News digest (Libor 1.7bn fine, banks’ poor IT systems, banking, telco, IT, retailing convergence…)
Again this week, so many things happening that I can’t spend much time commenting on each and I have to make choices!
George Osborne, UK’s Chancellor of the Exchequer, is about to announce a tax-free treatment for P2P lending, which could be included in individual Isa accounts. This is a good thing. Nothing much more to say…
The Bank of England is thinking of asking UK-based banks to provide regulatory capital ratios calculated using standard risk-weights as defined by Basel’s Standardised method. These ratios would not replace those banks’ main capital ratios as currently calculated (under the IRB method) but would ‘complement’ them. It’s a good idea and we may well end up having a few surprises…
The EU has fined some of the large global banks as part of the Libor rate-rigging. Banks will have to pay EUR1.7bn. This isn’t that significant given what JPMorgan has paid so far in fines in the US… I stopped counting and I may well be wrong but I think they paid around USD$15bn so far this year. Surely this should make me doubt about the ability of laissez-faire to regulate banks? Not really. First, we are not in a laissez-faire environment. Second, laissez-faire does not mean laissez-faire fraudulent activities. It means laissez-faire people to negotiate their own contracts and agreements. When those contracts are not respected, when there is fraud, punishment should ensue. Laissez-faire is completely in favour of the rule of law. Moreover in a real free-market environment, it is likely that most fraudulent banks would already be out of business…

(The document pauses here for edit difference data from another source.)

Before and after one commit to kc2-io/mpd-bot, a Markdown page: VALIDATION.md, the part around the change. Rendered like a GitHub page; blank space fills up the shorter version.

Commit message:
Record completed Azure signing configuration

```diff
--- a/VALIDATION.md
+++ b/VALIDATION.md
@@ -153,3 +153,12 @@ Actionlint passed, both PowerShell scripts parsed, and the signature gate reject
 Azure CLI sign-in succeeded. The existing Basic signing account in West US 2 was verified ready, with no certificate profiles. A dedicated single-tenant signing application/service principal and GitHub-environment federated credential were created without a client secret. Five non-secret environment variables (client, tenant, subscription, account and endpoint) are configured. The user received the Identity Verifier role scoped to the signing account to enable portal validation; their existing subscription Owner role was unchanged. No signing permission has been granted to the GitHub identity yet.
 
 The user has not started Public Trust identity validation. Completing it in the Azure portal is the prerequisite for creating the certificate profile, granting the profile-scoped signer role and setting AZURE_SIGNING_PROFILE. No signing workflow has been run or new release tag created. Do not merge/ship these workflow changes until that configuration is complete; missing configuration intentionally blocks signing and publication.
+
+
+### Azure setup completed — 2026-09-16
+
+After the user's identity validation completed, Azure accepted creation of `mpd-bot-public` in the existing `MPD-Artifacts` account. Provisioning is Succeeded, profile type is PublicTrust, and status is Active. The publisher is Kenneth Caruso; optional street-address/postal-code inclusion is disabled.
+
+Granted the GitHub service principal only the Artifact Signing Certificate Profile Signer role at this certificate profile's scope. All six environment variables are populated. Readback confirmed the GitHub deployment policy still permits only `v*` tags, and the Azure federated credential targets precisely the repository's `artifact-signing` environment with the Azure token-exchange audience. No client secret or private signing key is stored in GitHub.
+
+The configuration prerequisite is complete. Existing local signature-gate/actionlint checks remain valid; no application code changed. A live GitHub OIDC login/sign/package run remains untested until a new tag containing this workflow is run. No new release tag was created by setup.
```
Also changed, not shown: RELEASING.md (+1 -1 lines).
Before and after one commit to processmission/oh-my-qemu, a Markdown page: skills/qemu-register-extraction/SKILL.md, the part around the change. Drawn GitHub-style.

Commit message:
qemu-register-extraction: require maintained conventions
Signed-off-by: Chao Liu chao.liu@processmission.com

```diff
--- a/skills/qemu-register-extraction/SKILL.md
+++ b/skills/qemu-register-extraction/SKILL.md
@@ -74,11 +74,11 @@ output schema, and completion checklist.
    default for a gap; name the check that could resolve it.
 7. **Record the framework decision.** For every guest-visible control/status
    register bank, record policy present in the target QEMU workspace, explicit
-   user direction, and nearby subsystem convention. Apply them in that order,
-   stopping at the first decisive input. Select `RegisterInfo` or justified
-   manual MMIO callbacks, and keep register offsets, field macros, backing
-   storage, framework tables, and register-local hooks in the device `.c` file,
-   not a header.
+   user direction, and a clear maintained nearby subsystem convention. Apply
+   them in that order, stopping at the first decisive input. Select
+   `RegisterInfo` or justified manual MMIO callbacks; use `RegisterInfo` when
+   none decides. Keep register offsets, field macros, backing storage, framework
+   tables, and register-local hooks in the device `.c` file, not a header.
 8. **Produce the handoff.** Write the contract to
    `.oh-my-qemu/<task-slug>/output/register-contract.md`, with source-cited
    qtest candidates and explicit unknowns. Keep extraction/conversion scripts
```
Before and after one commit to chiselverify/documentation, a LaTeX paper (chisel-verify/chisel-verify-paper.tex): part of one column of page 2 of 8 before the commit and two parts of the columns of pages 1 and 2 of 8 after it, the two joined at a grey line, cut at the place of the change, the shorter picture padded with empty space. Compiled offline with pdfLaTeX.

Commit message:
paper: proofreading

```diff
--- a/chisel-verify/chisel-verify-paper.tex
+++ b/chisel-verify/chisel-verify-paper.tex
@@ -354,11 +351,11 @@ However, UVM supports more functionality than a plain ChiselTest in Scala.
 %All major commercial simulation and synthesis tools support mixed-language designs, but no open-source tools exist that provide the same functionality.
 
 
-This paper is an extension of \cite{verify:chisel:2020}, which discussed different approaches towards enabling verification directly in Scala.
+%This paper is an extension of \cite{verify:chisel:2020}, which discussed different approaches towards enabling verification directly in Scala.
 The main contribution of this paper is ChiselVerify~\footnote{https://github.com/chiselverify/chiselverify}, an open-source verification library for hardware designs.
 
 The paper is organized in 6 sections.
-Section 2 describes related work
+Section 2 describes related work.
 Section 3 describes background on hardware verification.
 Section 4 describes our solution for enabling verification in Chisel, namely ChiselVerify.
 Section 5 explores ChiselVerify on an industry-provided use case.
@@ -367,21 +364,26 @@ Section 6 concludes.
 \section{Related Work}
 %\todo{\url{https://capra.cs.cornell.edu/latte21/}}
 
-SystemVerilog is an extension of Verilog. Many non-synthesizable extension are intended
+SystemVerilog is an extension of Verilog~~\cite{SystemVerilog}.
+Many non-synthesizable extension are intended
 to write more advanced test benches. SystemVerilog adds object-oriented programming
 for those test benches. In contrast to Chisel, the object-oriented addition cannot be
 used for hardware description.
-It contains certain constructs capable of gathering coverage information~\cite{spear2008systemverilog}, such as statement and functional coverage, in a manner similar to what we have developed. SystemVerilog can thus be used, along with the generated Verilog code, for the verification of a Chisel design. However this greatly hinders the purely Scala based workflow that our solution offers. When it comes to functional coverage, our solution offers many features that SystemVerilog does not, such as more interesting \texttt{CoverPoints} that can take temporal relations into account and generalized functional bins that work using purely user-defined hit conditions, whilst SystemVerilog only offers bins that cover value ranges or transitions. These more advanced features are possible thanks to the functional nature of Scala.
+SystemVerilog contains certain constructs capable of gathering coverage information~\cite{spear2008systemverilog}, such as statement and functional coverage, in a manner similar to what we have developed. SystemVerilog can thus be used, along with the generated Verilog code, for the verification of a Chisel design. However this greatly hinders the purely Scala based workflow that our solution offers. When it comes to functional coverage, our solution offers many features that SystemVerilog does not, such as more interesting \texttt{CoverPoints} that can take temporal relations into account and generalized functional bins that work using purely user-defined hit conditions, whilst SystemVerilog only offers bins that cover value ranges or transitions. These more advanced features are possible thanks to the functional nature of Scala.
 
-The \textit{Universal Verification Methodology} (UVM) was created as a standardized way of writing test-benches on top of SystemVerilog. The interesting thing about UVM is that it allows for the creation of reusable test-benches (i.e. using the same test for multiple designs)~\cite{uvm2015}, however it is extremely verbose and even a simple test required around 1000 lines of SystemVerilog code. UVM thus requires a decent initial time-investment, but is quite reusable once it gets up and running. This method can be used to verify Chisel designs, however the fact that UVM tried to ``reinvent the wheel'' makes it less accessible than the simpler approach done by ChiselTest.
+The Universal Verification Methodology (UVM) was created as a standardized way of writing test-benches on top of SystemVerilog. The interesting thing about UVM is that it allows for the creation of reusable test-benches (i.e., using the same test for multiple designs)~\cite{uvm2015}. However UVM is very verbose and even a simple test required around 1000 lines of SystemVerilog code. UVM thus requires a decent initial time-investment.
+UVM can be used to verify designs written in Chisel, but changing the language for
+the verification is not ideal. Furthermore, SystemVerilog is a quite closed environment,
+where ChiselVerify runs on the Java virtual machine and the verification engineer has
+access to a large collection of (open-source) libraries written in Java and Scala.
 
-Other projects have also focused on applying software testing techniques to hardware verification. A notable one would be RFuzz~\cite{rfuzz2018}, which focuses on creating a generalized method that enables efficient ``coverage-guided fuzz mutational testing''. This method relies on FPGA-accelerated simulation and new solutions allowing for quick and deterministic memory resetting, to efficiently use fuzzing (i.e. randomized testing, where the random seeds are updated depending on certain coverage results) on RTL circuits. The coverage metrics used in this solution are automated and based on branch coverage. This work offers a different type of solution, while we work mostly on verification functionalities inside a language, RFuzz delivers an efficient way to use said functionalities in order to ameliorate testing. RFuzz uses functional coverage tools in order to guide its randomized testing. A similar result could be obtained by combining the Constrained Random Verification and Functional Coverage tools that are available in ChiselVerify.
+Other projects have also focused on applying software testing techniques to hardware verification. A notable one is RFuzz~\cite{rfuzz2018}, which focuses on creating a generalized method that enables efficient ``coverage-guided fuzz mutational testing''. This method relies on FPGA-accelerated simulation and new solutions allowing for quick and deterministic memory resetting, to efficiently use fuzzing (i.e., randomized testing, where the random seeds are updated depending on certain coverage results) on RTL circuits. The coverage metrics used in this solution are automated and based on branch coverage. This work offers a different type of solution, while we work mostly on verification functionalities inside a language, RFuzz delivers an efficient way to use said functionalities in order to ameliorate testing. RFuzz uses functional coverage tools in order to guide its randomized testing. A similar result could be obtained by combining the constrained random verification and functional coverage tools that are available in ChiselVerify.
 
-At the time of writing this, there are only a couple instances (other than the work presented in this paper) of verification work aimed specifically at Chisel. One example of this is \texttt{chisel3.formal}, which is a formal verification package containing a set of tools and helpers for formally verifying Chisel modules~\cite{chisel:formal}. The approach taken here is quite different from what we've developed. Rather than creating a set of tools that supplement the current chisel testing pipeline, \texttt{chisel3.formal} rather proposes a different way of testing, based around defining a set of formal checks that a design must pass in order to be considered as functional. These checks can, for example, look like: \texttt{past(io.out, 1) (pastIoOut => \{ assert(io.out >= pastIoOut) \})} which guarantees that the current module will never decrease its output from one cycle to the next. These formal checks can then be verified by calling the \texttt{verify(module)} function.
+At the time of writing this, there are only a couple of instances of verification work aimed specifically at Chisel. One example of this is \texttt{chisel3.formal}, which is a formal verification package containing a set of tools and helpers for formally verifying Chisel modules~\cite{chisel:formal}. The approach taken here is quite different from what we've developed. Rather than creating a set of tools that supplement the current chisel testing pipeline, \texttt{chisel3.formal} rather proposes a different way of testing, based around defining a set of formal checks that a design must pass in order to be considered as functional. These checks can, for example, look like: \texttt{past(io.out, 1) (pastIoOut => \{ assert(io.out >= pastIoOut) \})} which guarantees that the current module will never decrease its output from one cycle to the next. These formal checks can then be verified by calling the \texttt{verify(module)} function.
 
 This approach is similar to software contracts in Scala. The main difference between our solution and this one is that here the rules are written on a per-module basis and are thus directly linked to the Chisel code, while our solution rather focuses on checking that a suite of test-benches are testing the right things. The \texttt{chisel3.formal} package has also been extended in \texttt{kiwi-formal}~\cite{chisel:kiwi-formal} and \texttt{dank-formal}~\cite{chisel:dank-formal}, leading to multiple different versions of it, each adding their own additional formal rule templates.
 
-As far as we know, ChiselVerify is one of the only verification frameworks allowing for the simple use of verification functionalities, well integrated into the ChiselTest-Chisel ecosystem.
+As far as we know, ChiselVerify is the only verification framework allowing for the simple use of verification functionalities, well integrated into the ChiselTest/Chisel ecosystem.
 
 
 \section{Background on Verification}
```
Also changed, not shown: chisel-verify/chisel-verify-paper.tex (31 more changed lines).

Something I know from experience: many banks have really poor IT systems and poorly-designed databases. This week, Royal Bank of Scotland’s customers could not access their accounts anymore for a whole day (and pretty busy shopping day on top of that). Its CEO acknowledged that the bank will have to invest… GBP1bn in its IT systems. That’s a massive bill. It shows how outdated its IT systems must have been. It is scary to see that some banks (nop, no name), whether small, medium-sized or massively massive have such poorly-designed systems that they cannot adequately track simple data such as their exposures and the level of provisioning against them by industrial sector or geographical area for example. This is the result of years, if not decades, of underinvestment in IT. This is also why start-up banks are usually much more efficient: they have top-notch IT. For large banks, no surprise, trading systems have been upgraded at a much faster pace than commercial and retail banking ones. Banks are currently plagued by their high cost base. But more efficient IT systems would have helped maintain their costs lower while improving internal productivity.
Moreover, banks are also under threat from new financial actors, and possibly future data-heavy entrants such as Google and Amazon. Those firms have great IT systems: it is their core business. What if they entered the banking business? It’s what Spain’s BBVA’s CEO asked in the FT this week. Indeed, banks are now closing branches one by one as customers move online or mobile. It also means that new entrants possibly wouldn’t need any branch network altogether and could offer more efficient services to customers, using their huge data centres and cloud computing capabilities. A quick visit to the annual Barcamp Bank ‘unconference’ shows how many people are currently working on new customer-friendly and efficient banking API and other systems. We’ve already seen the ‘convergence’ of IT, telecoms and media. Are we about to witness a banking, IT, telecom, retailing, online search and payment convergence?
Are synthetic CDOs making a comeback? Well, issuance volume is still pretty low… Unless low interest rates start over-boosting this market too?
Finally, Columbia University’s Charles Calomiris has his own take on Admati and Hellwig’s recommendations and rejects some of their claims (such as the fact that higher equity levels would not impair lending, a claim that I have already made here, although my reasoning was different). He also favours rising banks’ equity requirements though.